30. Special Relativity

"The influence of the crucial Michelson-Morley experiment on my own efforts has been rather indirect. I learned of it through H.A. Lorentz's decisive investigations of the electrodynamics of moving bodies (1895) with which I was acquainted before developing the special theory of relativity . . . What led me more or less directly to the special theory of relativity was the conviction that the electromotive force acting on a body moving in a magnetic field was nothing else than an electric field.
-Albert Einstein

Although most physicists are aware that relativity is involved in the Faraday magnet and coil induction experiment, few exploit the full significance of it as a relativity demonstration. But this experiment demonstrates a truly relativistic effect at very low velocities. It shows, among other things, that physical results depend only on the relative motion (Einstein's first postulate of relativity, the physics is independent of the uniform motion of an inertial frame), and that electric and magnetic fields manifest themselves differently to different moving observers. In addition the experiment has the advantage of motivating relativity in the same way as Einstein was motivated, as in the quote above. This demonstration is useful as a general introduction to relativity in the non-calculus courses and as a motivation for the Lorentz transformation in a higher level special relativity course.

A good place to introduce the demonstration for the first time is just before the coverage of Faraday Induction. (Later when relativity is covered, the demonstration can be repeated and new features emphasized. Referring to the figure first hold the magnet stationary with respect to the classroom, and move the coil toward the magnet. In this situation, case A, the force that moves the electrons around the coil to produce the galvanometer readings the Lorentz force F = qv/c X B. where v is the velocity of the coil toward the magnet.

Before demonstrating the moving magnet case B, discuss with the students what they should expect to see.
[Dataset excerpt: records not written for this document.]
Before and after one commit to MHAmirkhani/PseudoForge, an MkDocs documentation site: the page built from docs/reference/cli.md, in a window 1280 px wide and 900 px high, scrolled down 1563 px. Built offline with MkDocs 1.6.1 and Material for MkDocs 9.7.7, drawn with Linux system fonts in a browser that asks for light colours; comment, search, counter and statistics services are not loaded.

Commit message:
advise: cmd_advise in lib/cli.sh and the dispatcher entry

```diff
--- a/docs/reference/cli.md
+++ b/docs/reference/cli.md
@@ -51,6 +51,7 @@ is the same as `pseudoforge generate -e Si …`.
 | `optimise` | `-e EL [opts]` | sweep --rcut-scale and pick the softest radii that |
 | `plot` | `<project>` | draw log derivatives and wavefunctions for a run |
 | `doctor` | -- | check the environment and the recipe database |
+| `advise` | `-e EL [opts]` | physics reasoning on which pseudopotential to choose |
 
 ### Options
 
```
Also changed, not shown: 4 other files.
There is a magnetic field, but this does not affect the electrons in the coil, since their velocity is initially zero, and even after they begin to circulate around the coil, the magnetic v X B force is perpendicular to the wire and so does not cause the current. In fact, nothing the students have studied so far in E & M would lead them to expect a galvanometer reading in case B. When this proposition is put to the class, some students will object that " it shouldn't matter whether the coil or magnet is moved". If the class is pressed on this point, one can usually draw out the comment that "only the relative motion should matter". After a short discussion of Einstein's relativity principle, one can go on to perform case B. moving the magnet toward the coil. But, of course, although Einstein's postulate tells us that there must be a new force on the electrons, this new force must have a specific physical origin or description, and it is then appropriate to introduce Faraday induction or Grad X E = 1/c dB/dt. (In a non-calculus course this can be simply worded as a changing magnetic field produces a circular electric field.)
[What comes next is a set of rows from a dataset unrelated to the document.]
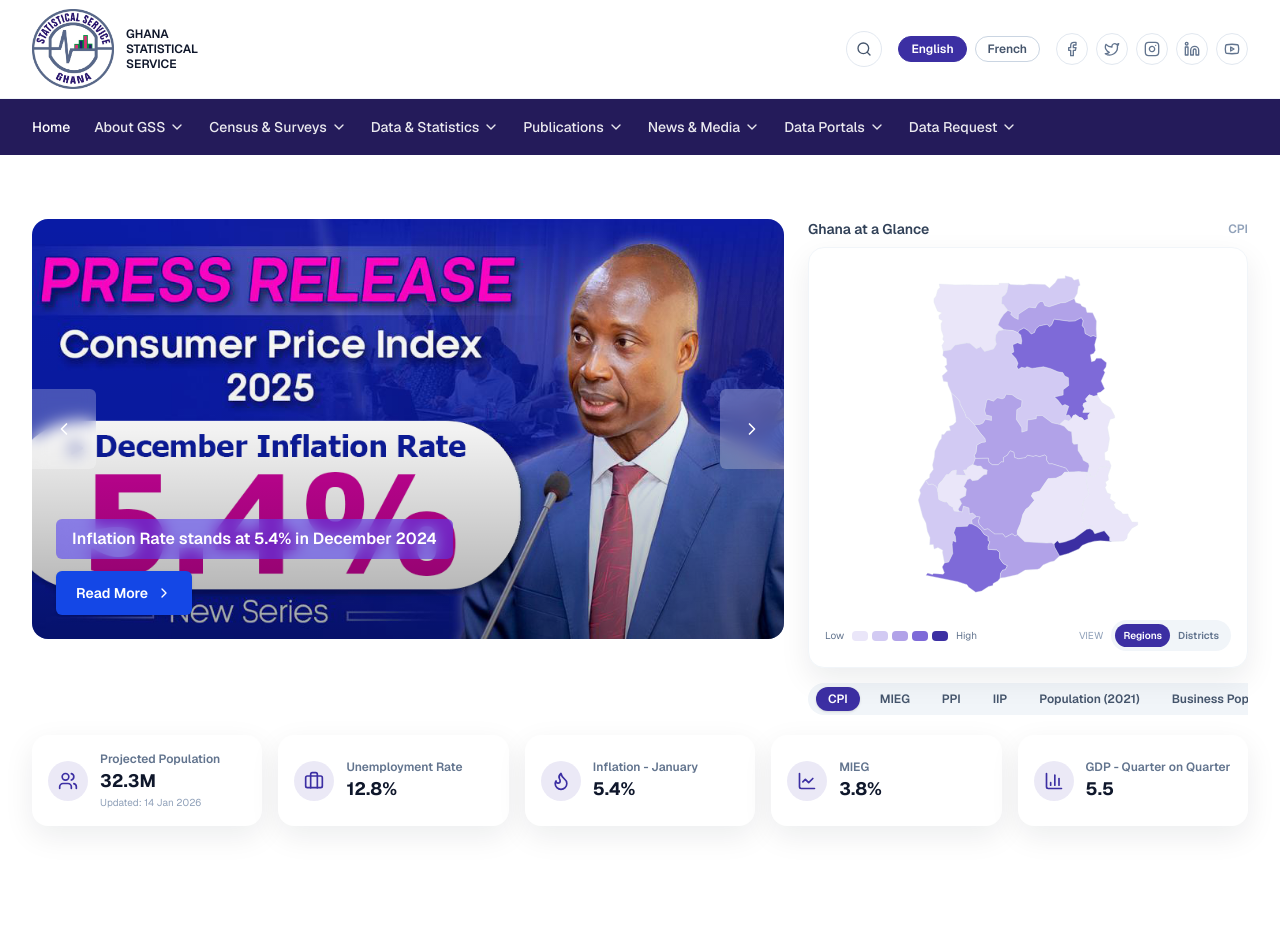
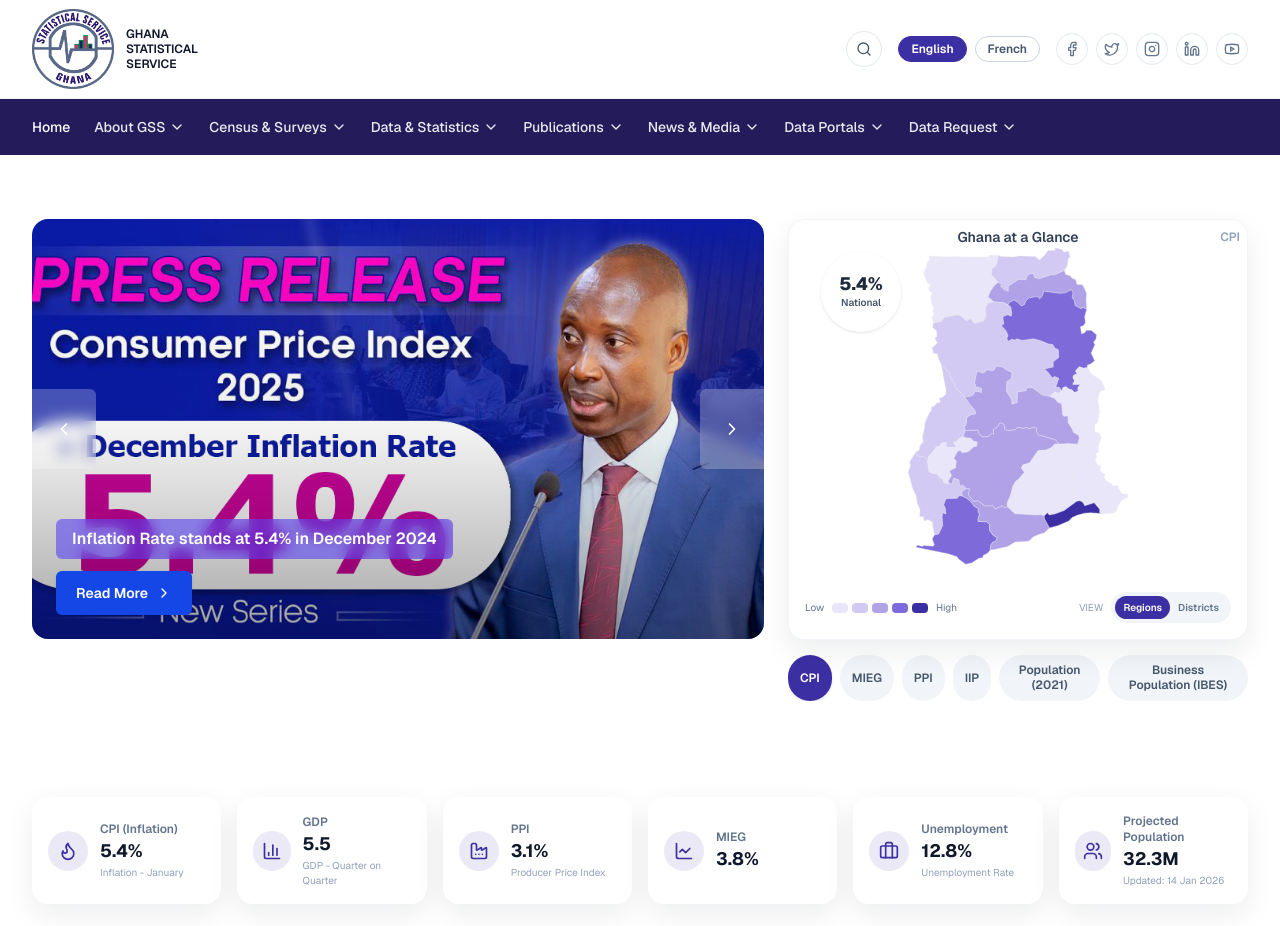
Before and after one commit to Ghana-Statistical-Service-GSS/statsghana-website, a Next.js app: page / in a window 1280 px wide. Shown: the top 926 px of the page. Built offline with nearby package versions, Linux system fonts and the light colour scheme.

Commit message:
Add more

```diff
--- a/app/components/GhanaMap.tsx
+++ b/app/components/GhanaMap.tsx
@@ -15,6 +15,23 @@ import { getStableValue, mockIndicatorData } from "../lib/mockMapData";
 const VIEW_WIDTH = 420;
 const VIEW_HEIGHT = 520;
 const COLOR_BUCKETS = ["#EAE6F9", "#D2CAF3", "#B1A2E8", "#7E6AD8", "#3C2FA3"];
+const NATIONAL_VALUES: Record<Indicator, { value: string }> = {
+  CPI: { value: "5.4%" },
+  MIEG: { value: "3.8%" },
+  PPI: { value: "3.1%" },
+  IIP: { value: "2.6%" },
+  POP2021: { value: "30.8M" },
+  IBES: { value: "1.2M" },
+};
+
+const STATSBANK_LINKS: Record<Indicator, string> = {
+  CPI: "https://statsbank.statsghana.gov.gh/",
+  MIEG: "https://statsbank.statsghana.gov.gh/",
+  PPI: "https://statsbank.statsghana.gov.gh/",
+  IIP: "https://statsbank.statsghana.gov.gh/",
+  POP2021: "https://statsbank.statsghana.gov.gh/",
+  IBES: "https://statsbank.statsghana.gov.gh/",
+};
 
 interface GhanaMapProps {
   indicator: Indicator;
@@ -161,7 +178,15 @@ export default function GhanaMap({
       onMouseMove={handleMouseMove}
       onMouseLeave={() => setHovered(null)}
     >
-      <div className="h-[300px] w-full sm:h-[340px]">
+      <div className="relative h-[300px] w-full sm:h-[340px]">
+        <div className="absolute left-4 top-4 z-20 flex h-20 w-20 flex-col items-center justify-center rounded-full border border-white/40 bg-white/35 text-center shadow-sm backdrop-blur-md">
+          <div className="text-lg font-extrabold leading-none text-slate-800">
+            {NATIONAL_VALUES[indicator].value}
+          </div>
+          <div className="mt-1 text-[10px] font-semibold leading-tight text-slate-600">
+            National
+          </div>
+        </div>
         {paths.length ? (
           <svg
             viewBox={`0 0 ${VIEW_WIDTH} ${VIEW_HEIGHT}`}
@@ -232,6 +257,7 @@ export default function GhanaMap({
         </div>
       </div>
 
+
       {hovered ? (
         <div
           className="absolute z-10 rounded-lg border border-slate-200 bg-white px-3 py-2 text-xs shadow-lg"
--- a/app/components/GovMessage.tsx
+++ b/app/components/GovMessage.tsx
@@ -12,15 +12,15 @@ export default function GovMessage() {
         <div className="mt-16">
           <Card className="relative mx-auto max-w-3xl px-6 pb-10 pt-20 text-center sm:px-12">
             <div className="absolute left-1/2 top-0 flex -translate-x-1/2 -translate-y-1/2 items-center justify-center">
-              <div className="relative h-28 w-28 sm:h-32 sm:w-32">
+              <div className="relative h-32 w-32 sm:h-36 sm:w-36">
                 <div className="absolute inset-0 translate-x-4 rounded-full bg-purple-900" />
-                <div className="absolute inset-0 overflow-hidden rounded-full border-4 border-white">
+                <div className="absolute inset-0 overflow-hidden rounded-full border-[5px] border-white">
                   <Image
-                    src="/images/gov-statistician.jpg"
+                    src="/images/gs.jpg"
                     alt="Government Statistician"
                     fill
                     className="object-cover"
-                    sizes="128px"
+                    sizes="216px"
                   />
                 </div>
               </div>
--- a/app/components/Hero.tsx
+++ b/app/components/Hero.tsx
@@ -4,7 +4,6 @@ import Image from "next/image";
 import { useState } from "react";
 import { ChevronLeft, ChevronRight } from "lucide-react";
 import Container from "./Container";
-import TabPills from "./TabPills";
 import GhanaMap from "./GhanaMap";
 import { INDICATORS, INDICATOR_LABELS, Indicator } from "../lib/indicators";
 
@@ -22,7 +21,7 @@ export default function Hero() {
   return (
     <section className="relative overflow-visible bg-white py-12 sm:py-16">
       <Container>
-        <div className="grid grid-cols-1 items-start gap-4 lg:grid-cols-[1fr_440px] lg:gap-6">
+        <div className="grid grid-cols-1 items-start gap-4 lg:grid-cols-[1fr_460px] lg:gap-6">
           <div className={`relative h-[300px] w-full overflow-hidden rounded-2xl bg-slate-100 ${HERO_HEIGHT}`}>
             <Image
               src={heroBg}
@@ -65,30 +64,46 @@ export default function Hero() {
             </div>
           </div>
 
-          <div className={`mt-6 w-full lg:mt-0 lg:justify-self-end ${HERO_HEIGHT}`}>
-            <div className="mb-2 flex items-center justify-between">
-              <h3 className="text-sm font-semibold text-slate-700">
+          <div className="w-full lg:justify-self-end">
+            <div className={`relative h-[300px] ${HERO_HEIGHT}`}>
+              <div className="pointer-events-none absolute left-0 right-0 top-2 z-10 px-2">
+                <div className="grid grid-cols-3 items-center">
+                  <div />
+                  <h3 className="text-center text-sm font-semibold text-slate-700">
                     Ghana at a Glance
                   </h3>
-              <span className="text-xs font-semibold text-slate-400">
+                  <div className="text-right text-xs font-semibold text-slate-400">
                     {INDICATOR_LABELS[indicator]}
-              </span>
                   </div>
-            <div className="h-full">
+                </div>
+              </div>
               <GhanaMap indicator={indicator} mode={mode} onModeChange={setMode} />
             </div>
-            <div className="no-scrollbar mt-4 w-full overflow-x-auto">
-              <TabPills
-                tabs={indicatorLabels}
-                active={INDICATOR_LABELS[indicator]}
-                onChange={(value) => {
-                  const next = labelToId[value];
+            <div className="mt-4">
+              <div className="no-scrollbar flex gap-2 overflow-x-auto">
+                {indicatorLabels.map((label) => {
+                  const isActive = label === INDICATOR_LABELS[indicator];
+                  return (
+                    <button
+                      key={label}
+                      type="button"
+                      onClick={() => {
+                        const next = labelToId[label];
                         if (next) {
                           setIndicator(next);
                         }
                       }}
-                className="min-w-max"
-              />
+                      className={`min-h-[40px] max-w-[140px] rounded-full px-3 py-2 text-center text-xs font-semibold leading-tight transition whitespace-normal ${
+                        isActive
+                          ? "bg-purple-700 text-white shadow-sm"
+                          : "bg-slate-100 text-slate-600 hover:text-purple-700"
+                      }`}
+                    >
+                      {label}
+                    </button>
+                  );
+                })}
+              </div>
             </div>
           </div>
         </div>
--- a/app/components/StatCards.tsx
+++ b/app/components/StatCards.tsx
@@ -1,6 +1,7 @@
 import {
   BarChart3,
   Briefcase,
+  Factory,
   Flame,
   LineChart,
   Users,
@@ -8,36 +9,48 @@ import {
 import Card from "./Card";
 import Container from "./Container";
 
-const stats = [
+const kpis = [
   {
-    label: "Projected Population",
-    value: "32.3M",
-    note: "Updated: 14 Jan 2026",
-    icon: Users,
+    key: "CPI",
+    title: "CPI (Inflation)",
+    value: "5.4%",
+    sub: "Inflation - January",
+    icon: Flame,
   },
   {
-    label: "Unemployment Rate",
+    key: "GDP",
+    title: "GDP",
+    value: "5.5",
+    sub: "GDP - Quarter on Quarter",
+    icon: BarChart3,
+  },
+  {
+    key: "PPI",
+    title: "PPI",
+    value: "3.1%",
+    sub: "Producer Price Index",
+    icon: Factory,
+  },
+  {
+    key: "MIEG",
+    title: "MIEG",
+    value: "3.8%",
+    sub: "",
+    icon: LineChart,
+  },
+  {
+    key: "UNEMP",
+    title: "Unemployment",
     value: "12.8%",
-    note: "",
+    sub: "Unemployment Rate",
     icon: Briefcase,
   },
   {
-    label: "Inflation - January",
-    value: "5.4%",
-    note: "",
-    icon: Flame,
-  },
-  {
-    label: "MIEG",
-    value: "3.8%",
-    note: "",
-    icon: LineChart,
-  },
-  {
-    label: "GDP - Quarter on Quarter",
-    value: "5.5",
-    note: "",
-    icon: BarChart3,
+    key: "POP",
+    title: "Projected Population",
+    value: "32.3M",
+    sub: "Updated: 14 Jan 2026",
+    icon: Users,
   },
 ];
 
@@ -45,18 +58,16 @@ export default function StatCards() {
   return (
     <section className="bg-white py-6 sm:py-8">
       <Container>
-        <div className="grid gap-4 sm:grid-cols-2 lg:grid-cols-5">
-          {stats.map(({ label, value, note, icon: Icon }) => (
-            <Card key={label} className="flex items-center gap-3 p-4">
+        <div className="grid gap-4 sm:grid-cols-2 lg:grid-cols-6">
+          {kpis.map(({ key, title, value, sub, icon: Icon }) => (
+            <Card key={key} className="flex items-center gap-3 p-4">
               <div className="flex h-10 w-10 items-center justify-center rounded-full bg-purple-700/10 text-purple-700">
                 <Icon className="h-5 w-5" />
               </div>
               <div>
-                <p className="text-xs font-semibold text-slate-500">{label}</p>
+                <p className="text-xs font-semibold text-slate-500">{title}</p>
                 <p className="text-lg font-bold text-slate-900">{value}</p>
-                {note ? (
-                  <p className="text-[10px] text-slate-400">{note}</p>
-                ) : null}
+                {sub ? <p className="text-[10px] text-slate-400">{sub}</p> : null}
               </div>
             </Card>
           ))}
```
Also changed, not shown: public/images/gov-statistician1.jpg (renamed from public/images/gov-statistician.jpg), public/images/gs.jpg (added). Lines whose indentation alone changed are shown as unchanged.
Further points that can be emphasized when the experiment is demonstrated later for relativity are:

  1. It is the relative motion that produces the same physical result in both cases A and B, a certain deviation of the galvanometer.
  2. In case A there is only a magnetic field in the classroom, but in case B there is also an electric field in the classroom. It is this electric field that is acting on the elections to cause the galvanometer deflection in case B. In the older texts the force owing to the electric field was called the electromotive force, as in Einstein's quote above.
  3. The demonstration shows the Lorentz transformation of the electromagnetic field in that in a frame moving through a stationary B field, there is also an E field.
  4. The galvanometer deflection is truly a relativistic effect, proportional to v/c. This is most easily seen in the cgs system from Maxwell's equation Grad X E = 1/c dB/dt with dB/dt proportional to v. It is interesting to ask the advanced students why a relativistic effect can easily be seen here even though v/c = 10-8. The reason is the same reason why a current carrying wire produces a measurable magnetic field (also a relativistic effect). The magnetic field of a single electron moving with velocity v is B = e/r3 v/c X r. Here the velocity is the drift velocity of the electrons v = 10-2 cm/sec, but the wire has lots of electrons.
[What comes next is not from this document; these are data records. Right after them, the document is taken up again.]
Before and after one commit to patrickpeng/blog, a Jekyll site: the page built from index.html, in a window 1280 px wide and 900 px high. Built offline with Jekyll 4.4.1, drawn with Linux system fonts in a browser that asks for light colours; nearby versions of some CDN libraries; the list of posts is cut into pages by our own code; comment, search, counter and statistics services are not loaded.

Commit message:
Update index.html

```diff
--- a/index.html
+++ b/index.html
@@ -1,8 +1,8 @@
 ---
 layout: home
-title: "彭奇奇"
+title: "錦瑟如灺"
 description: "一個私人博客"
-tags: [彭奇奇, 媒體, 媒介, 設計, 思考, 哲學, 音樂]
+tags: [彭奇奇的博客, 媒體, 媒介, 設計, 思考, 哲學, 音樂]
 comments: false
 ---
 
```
The principles of this demonstration as presented in a non-calculus course are summarized on the next page which is available as a transparency from Art.

This demonstration was inspired by section 16.7 of Basic Physics by Kenneth W. Ford (Blaisdell Publishing Co., Waltham, Mass., 1968) The Einstein quote quote at the beginning was from the 1952 meeting honoring the centenary of Michelson's birth as quoted in Introduction to Special Relativity by Robert Resnick (John Wiley and Sons, New York, 1968).

(Art Huffman, AJP 48, 780 (1980))

We see Lucy and Ringo both moving, approaching each other.

Lucy says:

The loop is stationary and the magnet is moving toward it. There is a magnetic field, but it can't produce any force on my electrons since they are stationary within the loop. Instead, the magnetic field is changing, growing stronger as the magnet gets closer, and this changing magnetic field produces an electric field which causes forces on the electrons, and drives them around the loop and produces the current in the galvanometer.

Ringo says:

The magnet is stationary and the loop is moving toward it. The electrons in the loop, since they are moving with the loop, feel a magnetic force, F = - e/c v X B, which drives them around the loop and produces the current in the galvanometer. There is no electric field.

The Conclusion:

Electric and magnetic fields are not invariant entities themselves, but are aspects of a single entity, the electromagnetic field, which manifests itself differently to different moving observers.